(Photos by Jason Smith)

Conversation starters

Before they were friends, Lauren Berlant and Kimberly Pierce were teacher and student—but they’ve always been great talkers.

After watching Laura Kipnis’ Marx: The Video (A Politics of Revolting Bodies) in class as an undergrad, Kimberly Peirce, AB’90, incited a riot among her feminist-literature classmates. She said she thought some women chose to have eating disorders for the drama associated with them, and that she was fed up with women identifying with their disorders.

But Peirce, co-writer and director of Boys Don’t Cry and Stop-Loss, didn’t remember the incident when her former professor, Lauren Berlant, brought it up this past October shortly before the two took part in a campus talk. Peirce paused, a little surprised, and responded, “I’m fascinated if I did, because I was having an eating disorder right around that time.”

Berlant, the George M. Pullman professor of English language and literature, told Peirce: “You were very, very clear that there was no good politics to come out of the eating disorder, but also that a lot of the women you knew who acted out with food were people who were weak and who were revolting in an aggressive sense as opposed to a political sense. It was very unsympathetic, so it’s very interesting to hear that in retrospect.”

Peirce said, “Well that still rings kind of true, even if unsympathetic.”

During a half-hour visit in Berlant’s office, they continued the conversation that began more than two decades ago, and they also started a dozen more. They talked about their friendship, which developed after Boys Don’t Cry came out in 1999. They talked about the freedom in calling oneself “queer,” the notion of self-transformation, the trendiness of feminist theory in the ’80s, and the rise of therapy culture in relation to political culture.

And then, they picked up the discussion again about the politics of eating disorders, talking things out further and further, as if this conversation—or any of the conversations between them during the past two decades—could ever be laid to rest.
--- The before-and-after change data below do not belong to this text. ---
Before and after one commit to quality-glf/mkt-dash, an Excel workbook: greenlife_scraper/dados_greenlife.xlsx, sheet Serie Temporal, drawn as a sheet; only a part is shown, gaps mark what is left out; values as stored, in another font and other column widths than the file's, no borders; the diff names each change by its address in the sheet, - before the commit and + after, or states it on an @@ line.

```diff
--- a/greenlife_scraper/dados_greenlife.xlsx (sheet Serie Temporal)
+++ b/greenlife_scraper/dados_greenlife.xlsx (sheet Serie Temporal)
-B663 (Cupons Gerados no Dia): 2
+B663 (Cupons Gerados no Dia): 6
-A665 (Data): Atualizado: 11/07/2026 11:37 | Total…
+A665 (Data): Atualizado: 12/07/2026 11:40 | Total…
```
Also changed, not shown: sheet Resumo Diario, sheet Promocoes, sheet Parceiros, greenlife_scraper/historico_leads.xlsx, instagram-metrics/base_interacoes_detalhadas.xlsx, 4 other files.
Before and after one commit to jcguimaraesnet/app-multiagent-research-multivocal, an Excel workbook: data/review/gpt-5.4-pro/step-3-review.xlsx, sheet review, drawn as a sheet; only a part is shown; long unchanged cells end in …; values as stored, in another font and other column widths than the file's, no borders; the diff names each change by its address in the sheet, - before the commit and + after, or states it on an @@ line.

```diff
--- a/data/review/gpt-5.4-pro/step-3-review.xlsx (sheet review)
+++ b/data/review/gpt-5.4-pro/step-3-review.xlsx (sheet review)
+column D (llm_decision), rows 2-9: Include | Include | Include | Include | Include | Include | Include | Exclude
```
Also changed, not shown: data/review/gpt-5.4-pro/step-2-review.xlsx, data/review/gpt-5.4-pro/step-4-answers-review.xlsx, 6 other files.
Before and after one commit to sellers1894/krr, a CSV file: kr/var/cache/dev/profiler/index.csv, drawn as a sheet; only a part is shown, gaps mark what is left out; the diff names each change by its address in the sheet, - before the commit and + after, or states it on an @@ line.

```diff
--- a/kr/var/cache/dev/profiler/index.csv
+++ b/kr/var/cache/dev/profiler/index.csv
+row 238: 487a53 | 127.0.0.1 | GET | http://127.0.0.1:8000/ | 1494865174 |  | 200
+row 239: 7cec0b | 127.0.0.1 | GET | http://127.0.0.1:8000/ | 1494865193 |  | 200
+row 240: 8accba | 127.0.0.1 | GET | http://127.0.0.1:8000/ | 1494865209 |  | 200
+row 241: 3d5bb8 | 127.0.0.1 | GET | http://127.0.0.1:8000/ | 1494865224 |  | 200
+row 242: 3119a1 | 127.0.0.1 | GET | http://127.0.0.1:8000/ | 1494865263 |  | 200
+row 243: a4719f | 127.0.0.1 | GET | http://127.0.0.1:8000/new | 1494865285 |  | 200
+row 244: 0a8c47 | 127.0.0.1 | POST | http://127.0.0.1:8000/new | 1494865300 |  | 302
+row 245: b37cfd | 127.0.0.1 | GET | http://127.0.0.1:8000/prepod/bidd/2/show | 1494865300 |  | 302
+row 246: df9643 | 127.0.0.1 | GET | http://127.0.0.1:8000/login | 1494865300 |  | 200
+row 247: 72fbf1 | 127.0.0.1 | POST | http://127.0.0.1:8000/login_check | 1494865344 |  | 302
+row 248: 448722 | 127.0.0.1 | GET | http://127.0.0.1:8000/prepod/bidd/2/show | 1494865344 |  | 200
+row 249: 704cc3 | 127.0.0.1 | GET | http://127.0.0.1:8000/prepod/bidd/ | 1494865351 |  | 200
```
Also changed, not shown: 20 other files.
During her visit to campus, acclaimed filmmaker Kimberly Peirce, AB’90, said teachers like professor Lauren Berlant shaped her sense of artistic adventure.